Grandiose theories or received wisdoms may not translate or work for your learners; contextualisation is key!
This was a common theme across the projects we were mentoring and supporting; implementing a ‘one size fits all’ scheme of work, or applying an ‘off the shelf’ intervention was not always straightforward. There were different reasons for this disconnect between established, ‘evidence informed’ interventions and the ‘grass roots’ reality of everyday life in FE.
In some cases, there were contextual differences, so suggested strategies for educational improvement did not always appreciate or meet FE-based learners’ needs.
For example, when one of our research teams (an FE college with a high proportion of GCSE resit learners, many of whom have SEND), began to implement and evaluate the impact of Oakes and Griffin’s (2016) VESPA strategies (a mindset tool originally devised for A Level students), they found they needed to adapt and contextualise activities so that those strategies worked for their learners.

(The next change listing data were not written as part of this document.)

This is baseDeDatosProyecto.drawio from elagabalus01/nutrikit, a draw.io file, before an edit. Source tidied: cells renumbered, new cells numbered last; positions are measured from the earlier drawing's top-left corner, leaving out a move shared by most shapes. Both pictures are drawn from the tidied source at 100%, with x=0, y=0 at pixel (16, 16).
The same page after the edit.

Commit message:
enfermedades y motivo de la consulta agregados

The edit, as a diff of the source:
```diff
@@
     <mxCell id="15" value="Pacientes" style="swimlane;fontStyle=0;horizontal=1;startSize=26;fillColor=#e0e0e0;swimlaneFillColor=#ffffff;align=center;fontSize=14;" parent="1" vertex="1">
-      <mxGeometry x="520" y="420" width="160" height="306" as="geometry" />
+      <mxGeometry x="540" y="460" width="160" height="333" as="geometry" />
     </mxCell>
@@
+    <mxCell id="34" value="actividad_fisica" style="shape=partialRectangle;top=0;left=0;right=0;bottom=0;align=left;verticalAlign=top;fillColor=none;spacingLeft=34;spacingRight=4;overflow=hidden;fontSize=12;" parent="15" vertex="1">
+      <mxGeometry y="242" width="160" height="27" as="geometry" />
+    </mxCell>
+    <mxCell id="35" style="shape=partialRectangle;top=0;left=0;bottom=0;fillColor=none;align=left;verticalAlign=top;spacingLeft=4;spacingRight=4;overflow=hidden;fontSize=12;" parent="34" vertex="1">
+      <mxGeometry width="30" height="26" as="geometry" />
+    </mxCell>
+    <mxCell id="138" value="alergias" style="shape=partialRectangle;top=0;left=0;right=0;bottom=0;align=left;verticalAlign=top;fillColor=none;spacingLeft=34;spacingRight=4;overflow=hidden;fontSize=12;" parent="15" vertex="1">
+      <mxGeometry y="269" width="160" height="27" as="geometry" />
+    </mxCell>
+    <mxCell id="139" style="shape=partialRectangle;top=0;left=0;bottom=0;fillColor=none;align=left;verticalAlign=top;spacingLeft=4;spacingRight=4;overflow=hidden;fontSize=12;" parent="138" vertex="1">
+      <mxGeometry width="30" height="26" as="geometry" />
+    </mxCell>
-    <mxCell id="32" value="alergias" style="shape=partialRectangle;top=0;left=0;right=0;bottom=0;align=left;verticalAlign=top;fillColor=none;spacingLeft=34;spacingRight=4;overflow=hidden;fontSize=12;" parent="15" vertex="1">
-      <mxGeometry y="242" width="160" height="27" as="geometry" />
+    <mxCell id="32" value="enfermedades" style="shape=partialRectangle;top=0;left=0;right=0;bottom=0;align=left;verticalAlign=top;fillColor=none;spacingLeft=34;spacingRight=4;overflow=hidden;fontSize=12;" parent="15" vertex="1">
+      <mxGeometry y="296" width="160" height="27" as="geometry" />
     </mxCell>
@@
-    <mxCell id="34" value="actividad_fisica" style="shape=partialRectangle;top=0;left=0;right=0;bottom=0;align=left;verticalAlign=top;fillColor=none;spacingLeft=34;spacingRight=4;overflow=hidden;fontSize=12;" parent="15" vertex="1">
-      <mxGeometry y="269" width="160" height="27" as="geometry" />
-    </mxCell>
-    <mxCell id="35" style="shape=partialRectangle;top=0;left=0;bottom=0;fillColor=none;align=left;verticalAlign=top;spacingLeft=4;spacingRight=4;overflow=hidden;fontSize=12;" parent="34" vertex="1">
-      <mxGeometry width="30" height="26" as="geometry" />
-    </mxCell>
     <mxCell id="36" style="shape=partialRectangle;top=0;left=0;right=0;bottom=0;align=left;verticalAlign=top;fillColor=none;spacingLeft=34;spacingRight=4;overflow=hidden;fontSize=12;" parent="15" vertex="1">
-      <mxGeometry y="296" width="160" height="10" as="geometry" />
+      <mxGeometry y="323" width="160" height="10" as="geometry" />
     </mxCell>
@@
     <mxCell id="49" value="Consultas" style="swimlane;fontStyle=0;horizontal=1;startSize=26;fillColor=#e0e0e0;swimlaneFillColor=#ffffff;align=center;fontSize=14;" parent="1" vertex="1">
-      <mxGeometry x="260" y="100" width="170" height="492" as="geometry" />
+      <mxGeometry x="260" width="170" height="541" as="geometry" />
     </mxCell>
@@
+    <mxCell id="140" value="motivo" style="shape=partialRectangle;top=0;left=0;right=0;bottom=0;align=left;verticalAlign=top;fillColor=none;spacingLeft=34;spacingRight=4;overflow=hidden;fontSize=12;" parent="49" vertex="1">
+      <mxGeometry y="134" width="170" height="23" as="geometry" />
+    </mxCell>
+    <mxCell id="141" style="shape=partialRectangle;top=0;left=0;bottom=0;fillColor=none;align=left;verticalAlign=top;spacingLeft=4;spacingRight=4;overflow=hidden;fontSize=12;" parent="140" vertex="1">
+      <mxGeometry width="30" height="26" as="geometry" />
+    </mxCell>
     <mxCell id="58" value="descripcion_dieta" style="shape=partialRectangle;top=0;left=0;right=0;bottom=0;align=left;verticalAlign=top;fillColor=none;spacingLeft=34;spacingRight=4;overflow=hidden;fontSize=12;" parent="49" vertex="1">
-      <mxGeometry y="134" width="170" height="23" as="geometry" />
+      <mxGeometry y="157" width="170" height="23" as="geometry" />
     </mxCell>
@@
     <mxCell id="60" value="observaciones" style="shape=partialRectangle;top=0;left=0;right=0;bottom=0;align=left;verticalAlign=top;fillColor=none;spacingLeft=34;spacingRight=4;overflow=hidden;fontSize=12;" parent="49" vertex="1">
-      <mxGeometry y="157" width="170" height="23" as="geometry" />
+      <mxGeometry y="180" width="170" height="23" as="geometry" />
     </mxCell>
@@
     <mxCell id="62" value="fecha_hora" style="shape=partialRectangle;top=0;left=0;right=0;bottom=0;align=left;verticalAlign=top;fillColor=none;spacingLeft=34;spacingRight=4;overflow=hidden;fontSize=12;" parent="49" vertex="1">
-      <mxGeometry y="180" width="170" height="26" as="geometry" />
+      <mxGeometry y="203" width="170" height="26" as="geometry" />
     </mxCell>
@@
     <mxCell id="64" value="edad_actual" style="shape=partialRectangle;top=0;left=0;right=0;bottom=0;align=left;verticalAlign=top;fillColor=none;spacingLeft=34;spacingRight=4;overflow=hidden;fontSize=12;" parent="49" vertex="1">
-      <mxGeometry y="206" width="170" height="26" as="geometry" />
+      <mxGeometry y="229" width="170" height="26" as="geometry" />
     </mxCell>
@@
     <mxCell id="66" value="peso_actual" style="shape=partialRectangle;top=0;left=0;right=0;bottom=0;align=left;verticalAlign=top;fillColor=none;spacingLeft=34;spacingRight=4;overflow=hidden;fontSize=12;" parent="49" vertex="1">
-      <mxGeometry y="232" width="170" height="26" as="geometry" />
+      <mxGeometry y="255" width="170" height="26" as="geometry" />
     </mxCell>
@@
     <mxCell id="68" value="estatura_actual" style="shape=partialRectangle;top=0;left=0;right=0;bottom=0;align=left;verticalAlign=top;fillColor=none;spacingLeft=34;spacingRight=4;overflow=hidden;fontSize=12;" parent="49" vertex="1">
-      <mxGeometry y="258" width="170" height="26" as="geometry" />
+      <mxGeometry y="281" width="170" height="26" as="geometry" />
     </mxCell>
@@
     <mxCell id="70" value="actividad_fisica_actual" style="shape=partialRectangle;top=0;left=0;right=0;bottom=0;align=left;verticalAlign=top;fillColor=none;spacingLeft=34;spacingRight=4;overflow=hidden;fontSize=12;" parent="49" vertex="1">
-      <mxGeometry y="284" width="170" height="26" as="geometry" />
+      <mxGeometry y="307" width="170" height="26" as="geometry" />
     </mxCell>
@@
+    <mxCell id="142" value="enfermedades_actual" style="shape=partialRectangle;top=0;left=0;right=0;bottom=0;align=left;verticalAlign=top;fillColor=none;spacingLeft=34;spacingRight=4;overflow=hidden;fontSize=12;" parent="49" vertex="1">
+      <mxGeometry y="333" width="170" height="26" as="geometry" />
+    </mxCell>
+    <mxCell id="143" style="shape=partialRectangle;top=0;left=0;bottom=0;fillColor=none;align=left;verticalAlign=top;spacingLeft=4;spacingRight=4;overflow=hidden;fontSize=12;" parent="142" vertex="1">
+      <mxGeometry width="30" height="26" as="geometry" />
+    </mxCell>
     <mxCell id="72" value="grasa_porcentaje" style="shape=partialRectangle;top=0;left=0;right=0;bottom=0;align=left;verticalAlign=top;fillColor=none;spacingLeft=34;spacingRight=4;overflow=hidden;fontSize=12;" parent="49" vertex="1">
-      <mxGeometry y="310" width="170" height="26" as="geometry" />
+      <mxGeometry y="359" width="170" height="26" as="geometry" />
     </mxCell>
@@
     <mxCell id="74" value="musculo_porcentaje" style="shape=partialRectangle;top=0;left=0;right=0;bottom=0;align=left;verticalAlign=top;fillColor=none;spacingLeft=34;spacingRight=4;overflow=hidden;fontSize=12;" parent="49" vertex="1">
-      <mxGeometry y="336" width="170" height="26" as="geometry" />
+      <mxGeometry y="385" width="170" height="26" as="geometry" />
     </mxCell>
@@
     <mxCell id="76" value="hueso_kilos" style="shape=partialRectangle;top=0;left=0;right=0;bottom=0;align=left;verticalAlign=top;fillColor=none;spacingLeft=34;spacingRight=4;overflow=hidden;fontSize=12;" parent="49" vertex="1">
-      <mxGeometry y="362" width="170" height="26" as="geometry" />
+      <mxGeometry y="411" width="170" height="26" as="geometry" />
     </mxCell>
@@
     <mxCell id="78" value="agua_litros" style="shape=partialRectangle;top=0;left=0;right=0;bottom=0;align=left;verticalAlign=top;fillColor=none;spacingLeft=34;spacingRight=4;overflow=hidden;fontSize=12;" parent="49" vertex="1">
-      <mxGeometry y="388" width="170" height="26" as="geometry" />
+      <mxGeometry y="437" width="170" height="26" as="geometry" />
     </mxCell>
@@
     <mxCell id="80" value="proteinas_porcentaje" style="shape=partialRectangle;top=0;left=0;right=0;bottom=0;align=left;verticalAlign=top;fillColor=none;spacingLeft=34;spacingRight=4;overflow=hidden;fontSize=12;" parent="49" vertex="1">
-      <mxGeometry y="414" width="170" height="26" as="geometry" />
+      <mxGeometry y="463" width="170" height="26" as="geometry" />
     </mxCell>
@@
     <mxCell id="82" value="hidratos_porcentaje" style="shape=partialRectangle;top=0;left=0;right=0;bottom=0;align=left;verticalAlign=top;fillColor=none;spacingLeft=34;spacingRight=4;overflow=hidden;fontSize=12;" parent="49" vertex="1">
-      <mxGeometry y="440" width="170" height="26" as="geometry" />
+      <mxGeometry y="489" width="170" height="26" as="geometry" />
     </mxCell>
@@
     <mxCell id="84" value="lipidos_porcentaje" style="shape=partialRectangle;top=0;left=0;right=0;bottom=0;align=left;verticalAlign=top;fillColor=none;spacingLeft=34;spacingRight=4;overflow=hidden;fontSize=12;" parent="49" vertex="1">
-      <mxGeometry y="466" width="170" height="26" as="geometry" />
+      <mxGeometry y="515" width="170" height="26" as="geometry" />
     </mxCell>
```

The team did this in a variety of ways, including working with learners in small groups to explore and discuss the wider factors that shaped their everyday lives and well-being. However, the team discovered that, before learners could access VESPA, they first needed to understand what being ready to learn looks and feels like.
Another project focused on exploring active learning strategies for ESOL learners, building on recommendations from Ofsted to develop these practices. However, when the team began to ask learners which teaching and learning approaches they would like to experience, the team quickly realised there were cultural barriers to overcome. These barriers not only related to some ESOL learners’ active participation in lessons, but also their engagement in participatory approaches to teaching and learning.
In some cases, learners worried that their ideas and opinions would be perceived as a criticism of their teacher: this was something they felt was unacceptable! With this in mind, practitioners had to develop creative and innovative ways of eliciting learner feedback. They also had to scrutinise received educational wisdoms about ‘best practice’ and ‘what works’ for learners, developing instead a series of active approaches for teaching and learning that understood the specific, contextual needs of the learners they were working with.
In some cases, projects found they were able to offer a direct challenge to HE-generated research about teaching and learning, strengthening the case for contextualised understandings of teaching and learning in FE. In a similar vein to previous research stemming from OTLA projects (ETF, 2018; McPartland, 2018), teams were able to refute Hattie’s (2015) assertion that volunteers and learning support practitioners have little impact upon learner progress. Conversely, the team found that when structured development programmes were put into place for volunteers, and were welcomed and valued as part of the teaching and learning team, their work with Entry Level and ESOL learners had considerable impact.
The team found that through volunteer supported engagement at lunch clubs and gardening projects, learners grew in confidence, improved their attendance and made accelerated progress through their functional skills qualifications. For these learners, value-added became obvious and engagement in volunteer-led projects supported both literacy and social development.